The concept of ‘marginal gains’ is a training philosophy coined by the former performance director of British Cycling, Sir David Brailsford. He believed that concentrating on minutiae detail and making aggregated small gains in many areas was far more important than looking at the bigger picture.
Brailsford made adjustments to every aspect of his team’s training regime. Some adjustments were expected, like redesigning their bike seats, and changing the material of their racing suits. But some were unprecedented. He went as far as handpicking the right pillow for each of his riders, and hired a doctor to teach the riders how to best wash their hands to avoid illnesses. His training theory captured the sporting world’s attention when Team GB cycling won a record eight gold medals at the London 2012 Olympic Games.
So, what is the thinking behind the idea of marginal gains, and what are the benefits? In an appearance on BBC Breakfast during the Games, Sir David Brailsford said:

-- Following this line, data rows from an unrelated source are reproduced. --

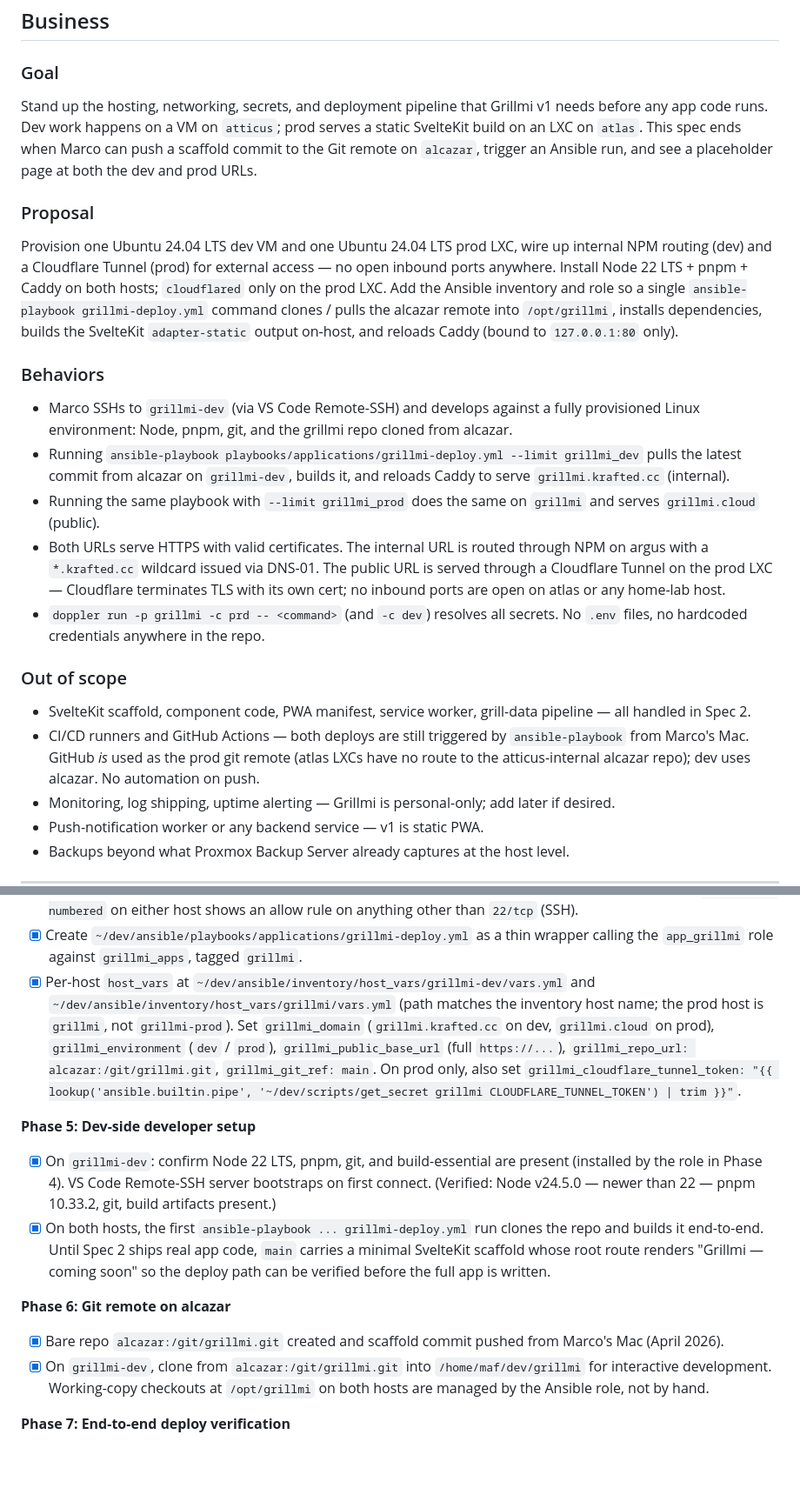
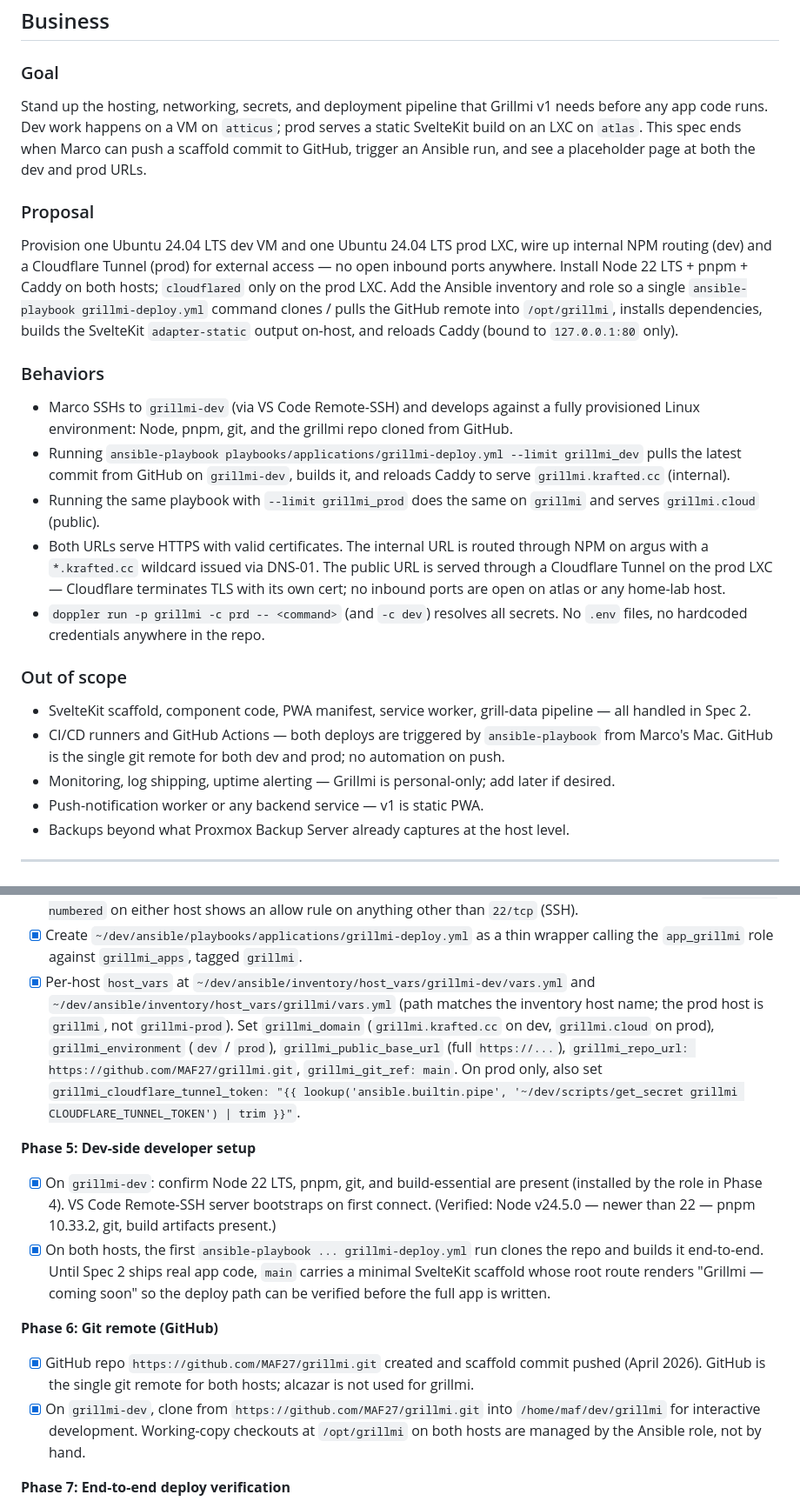
Before and after one commit to MAF27/grillmi, a Markdown page: resources/specs/260424-1-grillmi-infrastructure.md, 2 parts joined by grey strips. Shown at 87% size. Drawn GitHub-style; blank space fills up the shorter version.

Commit message:
Drop alcazar from grillmi infra spec; GitHub is the single git remote
- Spec rewritten to use https://github.com/MAF27/grillmi.git everywhere; alcazar removed from goal, behaviors, approach, base_setup acceptance, host_vars description, and Phase 6
- Phase 6 retitled "Git remote (GitHub)"; alcazar Out-of-scope wording dropped

```diff
--- a/resources/specs/260424-1-grillmi-infrastructure.md
+++ b/resources/specs/260424-1-grillmi-infrastructure.md
@@ -11,16 +11,16 @@
 
 ### Goal
 
-Stand up the hosting, networking, secrets, and deployment pipeline that Grillmi v1 needs before any app code runs. Dev work happens on a VM on `atticus`; prod serves a static SvelteKit build on an LXC on `atlas`. This spec ends when Marco can push a scaffold commit to the Git remote on `alcazar`, trigger an Ansible run, and see a placeholder page at both the dev and prod URLs.
+Stand up the hosting, networking, secrets, and deployment pipeline that Grillmi v1 needs before any app code runs. Dev work happens on a VM on `atticus`; prod serves a static SvelteKit build on an LXC on `atlas`. This spec ends when Marco can push a scaffold commit to GitHub, trigger an Ansible run, and see a placeholder page at both the dev and prod URLs.
 
 ### Proposal
 
-Provision one Ubuntu 24.04 LTS dev VM and one Ubuntu 24.04 LTS prod LXC, wire up internal NPM routing (dev) and a Cloudflare Tunnel (prod) for external access — no open inbound ports anywhere. Install Node 22 LTS + pnpm + Caddy on both hosts; `cloudflared` only on the prod LXC. Add the Ansible inventory and role so a single `ansible-playbook grillmi-deploy.yml` command clones / pulls the alcazar remote into `/opt/grillmi`, installs dependencies, builds the SvelteKit `adapter-static` output on-host, and reloads Caddy (bound to `127.0.0.1:80` only).
+Provision one Ubuntu 24.04 LTS dev VM and one Ubuntu 24.04 LTS prod LXC, wire up internal NPM routing (dev) and a Cloudflare Tunnel (prod) for external access — no open inbound ports anywhere. Install Node 22 LTS + pnpm + Caddy on both hosts; `cloudflared` only on the prod LXC. Add the Ansible inventory and role so a single `ansible-playbook grillmi-deploy.yml` command clones / pulls the GitHub remote into `/opt/grillmi`, installs dependencies, builds the SvelteKit `adapter-static` output on-host, and reloads Caddy (bound to `127.0.0.1:80` only).
 
 ### Behaviors
 
-- Marco SSHs to `grillmi-dev` (via VS Code Remote-SSH) and develops against a fully provisioned Linux environment: Node, pnpm, git, and the grillmi repo cloned from alcazar.
-- Running `ansible-playbook playbooks/applications/grillmi-deploy.yml --limit grillmi_dev` pulls the latest commit from alcazar on `grillmi-dev`, builds it, and reloads Caddy to serve `grillmi.krafted.cc` (internal).
+- Marco SSHs to `grillmi-dev` (via VS Code Remote-SSH) and develops against a fully provisioned Linux environment: Node, pnpm, git, and the grillmi repo cloned from GitHub.
+- Running `ansible-playbook playbooks/applications/grillmi-deploy.yml --limit grillmi_dev` pulls the latest commit from GitHub on `grillmi-dev`, builds it, and reloads Caddy to serve `grillmi.krafted.cc` (internal).
 - Running the same playbook with `--limit grillmi_prod` does the same on `grillmi` and serves `grillmi.cloud` (public).
 - Both URLs serve HTTPS with valid certificates. The internal URL is routed through NPM on argus with a `*.krafted.cc` wildcard issued via DNS-01. The public URL is served through a Cloudflare Tunnel on the prod LXC — Cloudflare terminates TLS with its own cert; no inbound ports are open on atlas or any home-lab host.
 - `doppler run -p grillmi -c prd -- <command>` (and `-c dev`) resolves all secrets. No `.env` files, no hardcoded credentials anywhere in the repo.
@@ -28,7 +28,7 @@ Provision one Ubuntu 24.04 LTS dev VM and one Ubuntu 24.04 LTS prod LXC, wire up
 ### Out of scope
 
 - SvelteKit scaffold, component code, PWA manifest, service worker, grill-data pipeline — all handled in Spec 2.
-- CI/CD runners and GitHub Actions — both deploys are still triggered by `ansible-playbook` from Marco's Mac. GitHub *is* used as the prod git remote (atlas LXCs have no route to the atticus-internal alcazar repo); dev uses alcazar. No automation on push.
+- CI/CD runners and GitHub Actions — both deploys are triggered by `ansible-playbook` from Marco's Mac. GitHub is the single git remote for both dev and prod; no automation on push.
 - Monitoring, log shipping, uptime alerting — Grillmi is personal-only; add later if desired.
 - Push-notification worker or any backend service — v1 is static PWA.
 - Backups beyond what Proxmox Backup Server already captures at the host level.
@@ -121,17 +121,17 @@ Address allocation is plain DHCP — no Fixed IP reservations. Findability comes
   (j) reload Caddy via handler (only when step (i) changed the file).
 - [x] Caddyfile template: single site block at `:80` with a conditional `bind 127.0.0.1` line emitted only when `grillmi_environment == "prod"` — prod must be loopback-only because `cloudflared` runs on the same LXC and Cloudflare fronts public TLS, while dev intentionally binds all interfaces so NPM on argus can reach it over the LAN to terminate `*.krafted.cc` TLS. Body: `root * /opt/grillmi/build`, `file_server`, `try_files {path} /index.html` for SvelteKit SPA routing. No Caddy TLS configuration on either host — prod TLS at the Cloudflare edge, dev TLS at NPM. The role does not configure UFW directly; it runs a verification task that fails if `ufw status numbered` on either host shows an allow rule on anything other than `22/tcp` (SSH).
 - [x] Create `~/dev/ansible/playbooks/applications/grillmi-deploy.yml` as a thin wrapper calling the `app_grillmi` role against `grillmi_apps`, tagged `grillmi`.
-- [x] Per-host `host_vars` at `~/dev/ansible/inventory/host_vars/grillmi-dev/vars.yml` and `~/dev/ansible/inventory/host_vars/grillmi/vars.yml` (path matches the inventory host name; the prod host is `grillmi`, not `grillmi-prod`). Set `grillmi_domain` (`grillmi.krafted.cc` on dev, `grillmi.cloud` on prod), `grillmi_environment` (`dev` / `prod`), `grillmi_public_base_url` (full `https://...`), `grillmi_repo_url: alcazar:/git/grillmi.git`, `grillmi_git_ref: main`. On prod only, also set `grillmi_cloudflare_tunnel_token: "{{ lookup('ansible.builtin.pipe', '~/dev/scripts/get_secret grillmi CLOUDFLARE_TUNNEL_TOKEN') | trim }}"`.
+- [x] Per-host `host_vars` at `~/dev/ansible/inventory/host_vars/grillmi-dev/vars.yml` and `~/dev/ansible/inventory/host_vars/grillmi/vars.yml` (path matches the inventory host name; the prod host is `grillmi`, not `grillmi-prod`). Set `grillmi_domain` (`grillmi.krafted.cc` on dev, `grillmi.cloud` on prod), `grillmi_environment` (`dev` / `prod`), `grillmi_public_base_url` (full `https://...`), `grillmi_repo_url: https://github.com/MAF27/grillmi.git`, `grillmi_git_ref: main`. On prod only, also set `grillmi_cloudflare_tunnel_token: "{{ lookup('ansible.builtin.pipe', '~/dev/scripts/get_secret grillmi CLOUDFLARE_TUNNEL_TOKEN') | trim }}"`.
 
 **Phase 5: Dev-side developer setup**
 
 - [x] On `grillmi-dev`: confirm Node 22 LTS, pnpm, git, and build-essential are present (installed by the role in Phase 4). VS Code Remote-SSH server bootstraps on first connect. (Verified: Node v24.5.0 — newer than 22 — pnpm 10.33.2, git, build artifacts present.)
 - [x] On both hosts, the first `ansible-playbook ... grillmi-deploy.yml` run clones the repo and builds it end-to-end. Until Spec 2 ships real app code, `main` carries a minimal SvelteKit scaffold whose root route renders "Grillmi — coming soon" so the deploy path can be verified before the full app is written.
 
-**Phase 6: Git remote on alcazar**
+**Phase 6: Git remote (GitHub)**
 
-- [x] Bare repo `alcazar:/git/grillmi.git` created and scaffold commit pushed from Marco's Mac (April 2026).
-- [x] On `grillmi-dev`, clone from `alcazar:/git/grillmi.git` into `/home/maf/dev/grillmi` for interactive development. Working-copy checkouts at `/opt/grillmi` on both hosts are managed by the Ansible role, not by hand.
+- [x] GitHub repo `https://github.com/MAF27/grillmi.git` created and scaffold commit pushed (April 2026). GitHub is the single git remote for both hosts; alcazar is not used for grillmi.
+- [x] On `grillmi-dev`, clone from `https://github.com/MAF27/grillmi.git` into `/home/maf/dev/grillmi` for interactive development. Working-copy checkouts at `/opt/grillmi` on both hosts are managed by the Ansible role, not by hand.
 
 **Phase 7: End-to-end deploy verification**
 
```
Also changed, not shown: other parts of resources/specs/260424-1-grillmi-infrastructure.md (+3 -3 lines).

“The whole principle came from the idea that if you broke down everything you could think of that goes into riding a bike, and then improved it by 1%, you will get a significant increase when you put them all together. Put simply, how small improvements in a number of different aspects of what we do can have a huge impact on the performance of the team”
Keeps motivation high
Achieving greatness in any sport (or any skill for that matter!) should be a marathon, not a sprint. Just focussing on your end goal can be overwhelming and demotivating. Breaking your training programme down into tiny regular goals makes the journey a lot more palatable and helps you to track progress. It’s a lot gentler psychologically and physically too.
Let’s say your aim is to complete a 120kg squat. Instead of pushing each week for the full 120kg, perhaps forget the 120kg figure and add just 3-5kg to the bar each week. Why not take a more lateral approach and switch up your goals altogether – see what getting a full 10 hours sleep, or quitting alcohol can do for your performance.
As we said before, incorporating marginal gains into your training programme can be a lot kinder to your body physically. Small, continuous improvements allow you to maintain good technique and recovery meaning you’re able to achieve better consistency in your training.
The theory can be adopted outside of sport too
Although developed with elite sportspeople in mind, the marginal gains theory can actually be applied to any aspect of life where you are working towards a goal. Whether it’s building a successful business, getting a book published, or travelling the world, there is power in making small improvements and slow gains. Making 1% progress might not be noticeable in the short-term, but the difference it can make in the long run is astounding.
What 1% improvement can you make today?